[Difference listings]
= Beginning of Section =

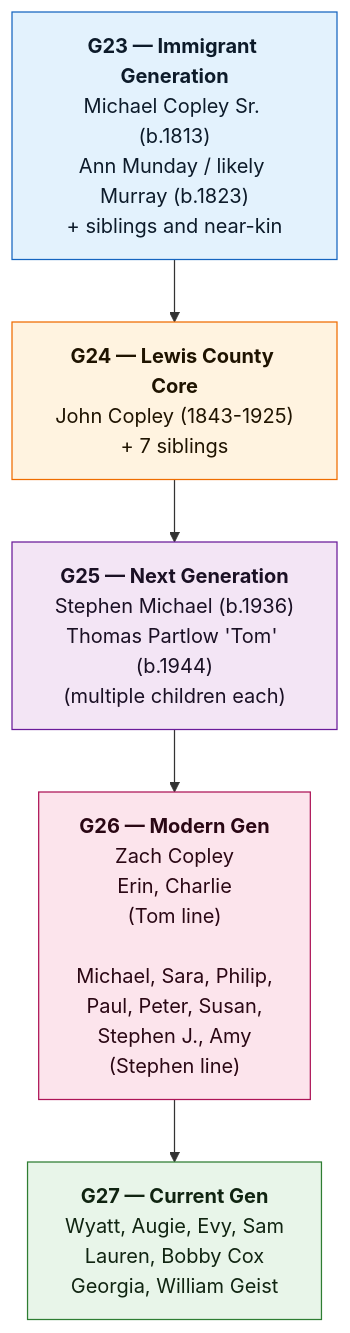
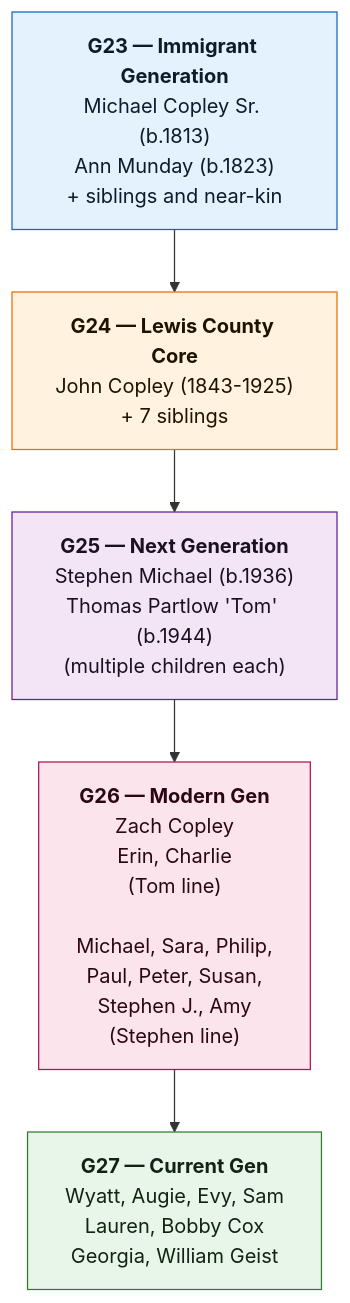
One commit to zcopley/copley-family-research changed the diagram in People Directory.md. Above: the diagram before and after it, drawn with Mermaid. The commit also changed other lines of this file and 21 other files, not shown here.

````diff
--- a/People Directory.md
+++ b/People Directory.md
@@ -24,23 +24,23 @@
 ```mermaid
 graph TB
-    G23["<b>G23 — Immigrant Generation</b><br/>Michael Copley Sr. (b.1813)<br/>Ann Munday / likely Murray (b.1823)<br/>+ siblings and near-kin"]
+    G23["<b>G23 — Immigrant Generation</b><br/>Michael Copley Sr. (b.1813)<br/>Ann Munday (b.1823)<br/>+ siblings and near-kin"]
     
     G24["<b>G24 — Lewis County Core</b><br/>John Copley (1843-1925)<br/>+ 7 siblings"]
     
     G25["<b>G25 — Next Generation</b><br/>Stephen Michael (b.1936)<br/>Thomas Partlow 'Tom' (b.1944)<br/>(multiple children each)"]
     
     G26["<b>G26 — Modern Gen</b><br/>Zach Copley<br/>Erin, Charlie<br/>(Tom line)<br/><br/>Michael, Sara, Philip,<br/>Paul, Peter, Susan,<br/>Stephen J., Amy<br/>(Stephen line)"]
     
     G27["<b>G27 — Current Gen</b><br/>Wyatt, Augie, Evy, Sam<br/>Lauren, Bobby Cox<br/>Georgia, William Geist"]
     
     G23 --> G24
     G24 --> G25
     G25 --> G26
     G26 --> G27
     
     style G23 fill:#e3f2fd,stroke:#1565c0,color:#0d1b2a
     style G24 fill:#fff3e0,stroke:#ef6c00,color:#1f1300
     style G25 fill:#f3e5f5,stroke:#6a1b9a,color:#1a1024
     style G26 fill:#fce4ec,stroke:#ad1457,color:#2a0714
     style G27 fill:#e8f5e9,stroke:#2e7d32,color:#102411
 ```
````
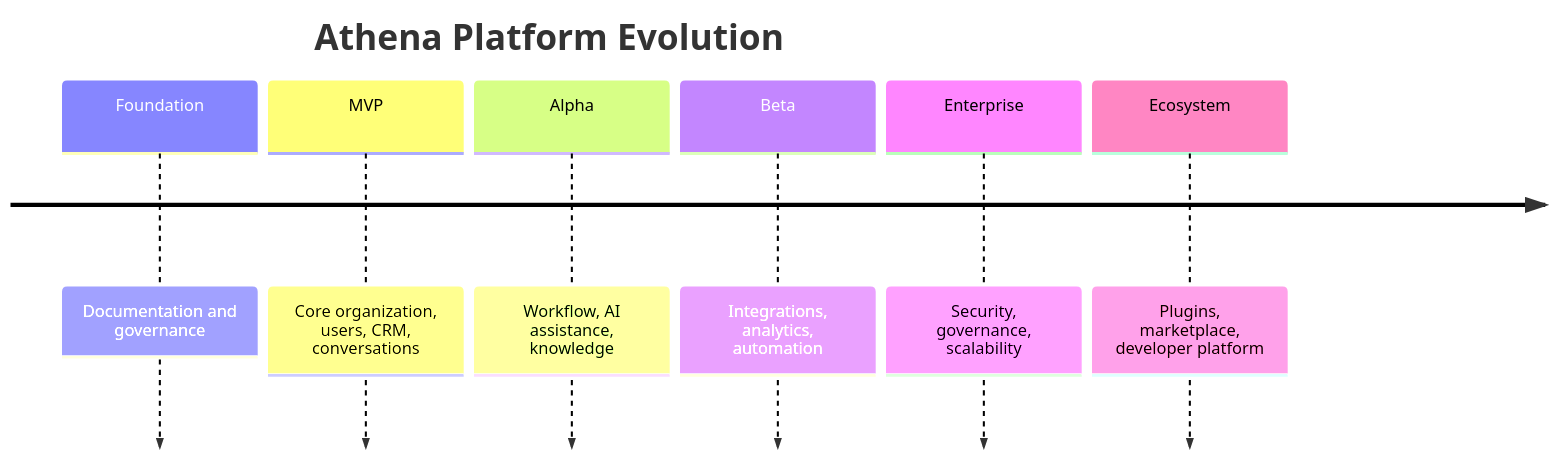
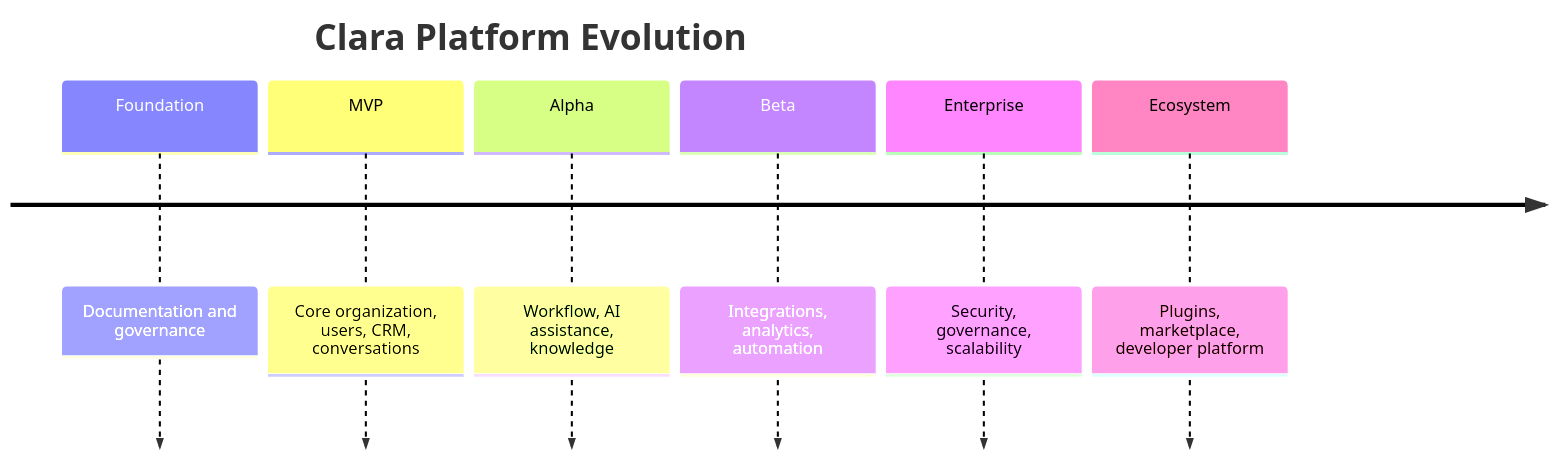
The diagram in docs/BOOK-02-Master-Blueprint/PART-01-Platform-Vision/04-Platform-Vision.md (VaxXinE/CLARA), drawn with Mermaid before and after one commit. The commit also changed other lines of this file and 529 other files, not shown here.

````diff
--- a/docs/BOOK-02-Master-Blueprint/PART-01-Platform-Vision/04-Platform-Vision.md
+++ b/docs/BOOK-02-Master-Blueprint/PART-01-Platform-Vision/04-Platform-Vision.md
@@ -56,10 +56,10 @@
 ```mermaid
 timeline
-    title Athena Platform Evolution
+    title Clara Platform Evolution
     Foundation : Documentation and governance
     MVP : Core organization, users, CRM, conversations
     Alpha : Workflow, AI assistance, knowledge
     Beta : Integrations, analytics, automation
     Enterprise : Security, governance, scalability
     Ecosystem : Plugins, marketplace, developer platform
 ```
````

= End of Section =

**AIM OF THE TASK:** The entries above need to be output again in full, exactly, and without pictures.

**ANSWER BELOW:**
One commit to zcopley/copley-family-research changed the diagram in People Directory.md. Above: the diagram before and after it, drawn with Mermaid. The commit also changed other lines of this file and 21 other files, not shown here.

````diff
--- a/People Directory.md
+++ b/People Directory.md
@@ -24,23 +24,23 @@
 ```mermaid
 graph TB
-    G23["<b>G23 — Immigrant Generation</b><br/>Michael Copley Sr. (b.1813)<br/>Ann Munday / likely Murray (b.1823)<br/>+ siblings and near-kin"]
+    G23["<b>G23 — Immigrant Generation</b><br/>Michael Copley Sr. (b.1813)<br/>Ann Munday (b.1823)<br/>+ siblings and near-kin"]
     
     G24["<b>G24 — Lewis County Core</b><br/>John Copley (1843-1925)<br/>+ 7 siblings"]
     
     G25["<b>G25 — Next Generation</b><br/>Stephen Michael (b.1936)<br/>Thomas Partlow 'Tom' (b.1944)<br/>(multiple children each)"]
     
     G26["<b>G26 — Modern Gen</b><br/>Zach Copley<br/>Erin, Charlie<br/>(Tom line)<br/><br/>Michael, Sara, Philip,<br/>Paul, Peter, Susan,<br/>Stephen J., Amy<br/>(Stephen line)"]
     
     G27["<b>G27 — Current Gen</b><br/>Wyatt, Augie, Evy, Sam<br/>Lauren, Bobby Cox<br/>Georgia, William Geist"]
     
     G23 --> G24
     G24 --> G25
     G25 --> G26
     G26 --> G27
     
     style G23 fill:#e3f2fd,stroke:#1565c0,color:#0d1b2a
     style G24 fill:#fff3e0,stroke:#ef6c00,color:#1f1300
     style G25 fill:#f3e5f5,stroke:#6a1b9a,color:#1a1024
     style G26 fill:#fce4ec,stroke:#ad1457,color:#2a0714
     style G27 fill:#e8f5e9,stroke:#2e7d32,color:#102411
 ```
````
The diagram in docs/BOOK-02-Master-Blueprint/PART-01-Platform-Vision/04-Platform-Vision.md (VaxXinE/CLARA), drawn with Mermaid before and after one commit. The commit also changed other lines of this file and 529 other files, not shown here.

````diff
--- a/docs/BOOK-02-Master-Blueprint/PART-01-Platform-Vision/04-Platform-Vision.md
+++ b/docs/BOOK-02-Master-Blueprint/PART-01-Platform-Vision/04-Platform-Vision.md
@@ -56,10 +56,10 @@
 ```mermaid
 timeline
-    title Athena Platform Evolution
+    title Clara Platform Evolution
     Foundation : Documentation and governance
     MVP : Core organization, users, CRM, conversations
     Alpha : Workflow, AI assistance, knowledge
     Beta : Integrations, analytics, automation
     Enterprise : Security, governance, scalability
     Ecosystem : Plugins, marketplace, developer platform
 ```
````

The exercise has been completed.